The USAA mobile banking app is a well known example of this concept, providing customers with biometric options that they provide using Daon technology. Building the biometric security into the app itself allows for a great deal of accessibility. The post-password paradigm is one that has no patience for friction, so asking users to go out of their way to download a separate authentication app is a significant demand. Integrated solutions, therefore have a greater appeal, whether they are embedded into handsets or built into apps.
The Power of Integration
The same can be said about the healthcare market. A recent report from Tractica specifically pointed to fully integrated biometric authentication solutions as having the greatest opportunity in the nascent healthcare biometrics market. It’s a concept that helps illustrate the place for biometrics in the big scheme of things: an aspect of a larger system designed to make it more secure and easier to use.

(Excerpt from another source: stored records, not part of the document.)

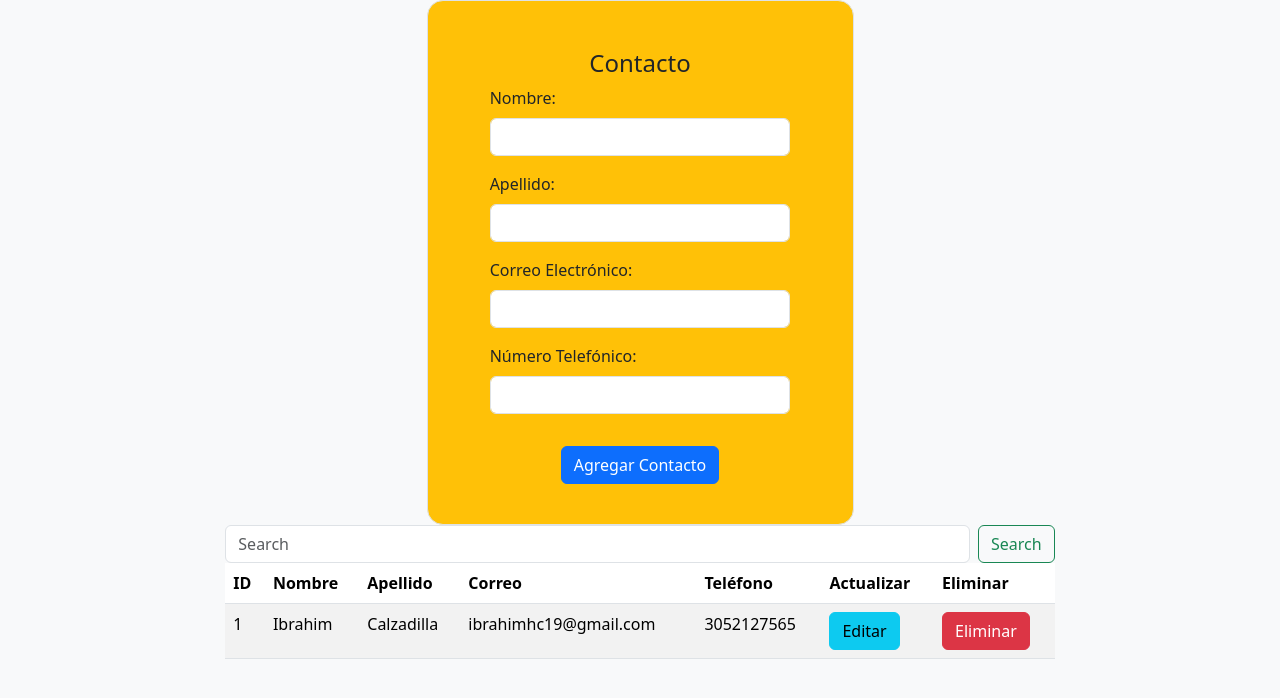
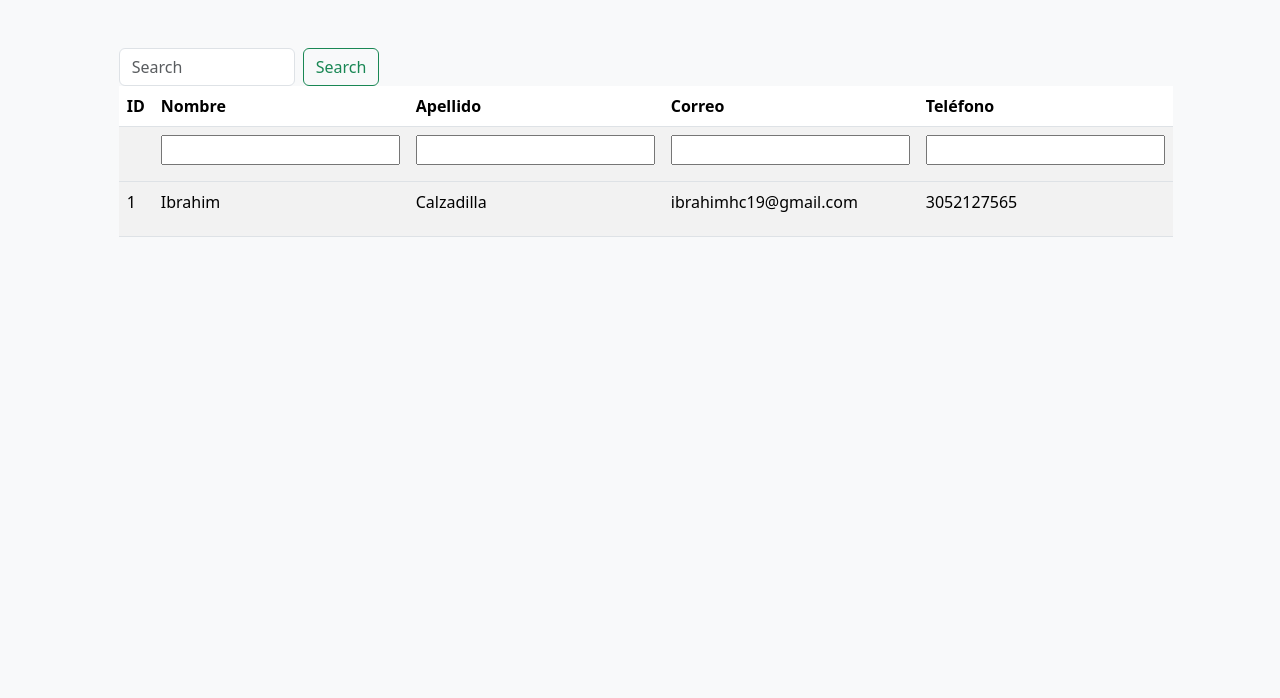
Before and after one commit to ibrahimhc19/CRUD2, a PHP site: page / in a window 1280 px wide. Shown: the top 698 px of the page. Run offline with PHP 8.4, Linux system fonts and the light colour scheme; data comes from the database, SQL or seed files in the repository.

Commit message:
cambié a formulario simple

```diff
--- a/index.php
+++ b/index.php
@@ -24,45 +24,41 @@
 
   <div class="container-fluid">
     <div class="row ">
-      <div class="altura">
 
-
-        <div class="row bg-warning border rounded-4">
-
-          <!--Formulario -->
-          <form action="insertar.php" method="get" class="tarjeta d-flex flex-column ancho">
-            <h4 class="text-center pt-5">Contacto</h4>
-            <div class="mb-3 w-75 mx-auto">
-              <label for="nombre" class="form-label">Nombre:</label>
-              <input type="text" class="form-control" id="nombre" name="nombre">
-            </div>
-            <div class="mb-3 w-75 mx-auto">
-              <label for="apellido" class="form-label">Apellido:</label>
-              <input type="text" class="form-control" id="apellido" name="apellido">
-            </div>
-            <div class="mb-3 w-75 mx-auto">
-              <label for="correo" class="form-label">Correo Electrónico:</label>
-              <input type="email" class="form-control" id="correo" name="correo">
-            </div>
-            <div class="mb-3 w-75 mx-auto">
-              <label for="telefono" class="form-label">Número Telefónico:</label>
-              <input type="tel" class="form-control" id="telefono" name="telefono">
-            </div>
-            <div class="mb-3 w-75 mx-auto justify-content-center d-flex">
-              <button type="submit" class="btn btn-primary mx-auto mt-3 mb-4" id="agregar">Agregar Contacto</button>
-            </div>
-          </form>
-          <!--Formulario -->
-        </div>
-
-      </div>
-      <div class="table-responsive col-8 mx-auto">
-      <form class="d-flex" role="search">
+      <div class="table-responsive col-10 mx-auto d-flex flex-column mt-5">
+        <form class="d-flex col-3" role="search">
           <input class="form-control me-2" type="search" placeholder="Search" aria-label="Search">
           <button class="btn btn-outline-success" type="submit">Search</button>
         </form>
         <table class="table table-striped">
 
+          <thead>
+
+
+
+            <tr>
+              <th scope="col">ID</th>
+              <th scope="col">Nombre</th>
+              <th scope="col">Apellido</th>
+              <th scope="col">Correo</th>
+              <th scope="col">Teléfono</th>
+              <th scope="col"></th>
+              <th scope="col"></th>
+            </tr>
+
+          </thead>
+          <tr>
+            <th scope="col"><input type="hidden"></th>
+            <th scope="col"><input type="text"></th>
+            <th scope="col"><input type="text"></th>
+            <th scope="col"><input type="email"></th>
+            <th scope="col"><input type="tel"></th>
+            <th scope="col"><a><button class="btn btn-info"><svg xmlns="http://www.w3.org/2000/svg"  height="16" fill="currentColor" class="bi bi-floppy" viewBox="0 0 16 16">
+                    <path d="M11 2H9v3h2z" />
+                    <path d="M1.5 0h11.586a1.5 1.5 0 0 1 1.06.44l1.415 1.414A1.5 1.5 0 0 1 16 2.914V14.5a1.5 1.5 0 0 1-1.5 1.5h-13A1.5 1.5 0 0 1 0 14.5v-13A1.5 1.5 0 0 1 1.5 0M1 1.5v13a.5.5 0 0 0 .5.5H2v-4.5A1.5 1.5 0 0 1 3.5 9h9a1.5 1.5 0 0 1 1.5 1.5V15h.5a.5.5 0 0 0 .5-.5V2.914a.5.5 0 0 0-.146-.353l-1.415-1.415A.5.5 0 0 0 13.086 1H13v4.5A1.5 1.5 0 0 1 11.5 7h-7A1.5 1.5 0 0 1 3 5.5V1H1.5a.5.5 0 0 0-.5.5m3 4a.5.5 0 0 0 .5.5h7a.5.5 0 0 0 .5-.5V1H4zM3 15h10v-4.5a.5.5 0 0 0-.5-.5h-9a.5.5 0 0 0-.5.5z" />
+                  </svg></button></a></th>
+            <th scope="col"><input type="hidden"></th>
+          </tr>
 
 
           <?php
@@ -80,17 +76,6 @@
           ?>
 
 
-            <thead>
-              <tr>
-                <th scope="col">ID</th>
-                <th scope="col">Nombre</th>
-                <th scope="col">Apellido</th>
-                <th scope="col">Correo</th>
-                <th scope="col">Teléfono</th>
-                <th scope="col">Actualizar</th>
-                <th scope="col">Eliminar</th>
-              </tr>
-            </thead>
 
 
               <tbody>
@@ -100,7 +85,7 @@
                   <td scope="row"><?php echo $apellido; ?></td>
                   <td scope="row"><?php echo $correo; ?></td>
                   <td scope="row"><?php echo $telefono; ?></td>
-                <td scope="row"><a><button class="btn btn-info" data-id="<?php echo $id;?>">Editar</button></a></td>
+                  <td scope="row"><a><button class="btn btn-info" data-id="<?php echo $id; ?>">Editar</button></a></td>
                   <td scope="row"><a href="eliminar.php?id=<?php echo $id; ?>"><button class="btn btn-danger" onclick="return confirmar()">Eliminar</button></a></td>
                 </tr>
 
```
Lines whose indentation alone changed are shown as unchanged.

This idea of built-in biometric options is becoming an important trend in biometrics and it can be most prominently seen in the newest operating systems from Google and Windows. Android M has gone so far as to feature built-in fingerprint sensor support alongside its aforementioned Face Unlock feature, and the recently released Windows 10 has built in support for a very wide range of modalities thorough its Windows Hello platform.
As we continue into the second half of 2015, the Mobile Revolution seems stronger than ever, and that’s as much due to the proliferation of fingerprint sensors as it is the booming popularity of biometric software.
Stay posted to Mobile ID World throughout August as we continue to explore the Mobile Revolution. Be a part of the conversation by following us on Twitter and tweeting with the hashtag #MIDWRevolution.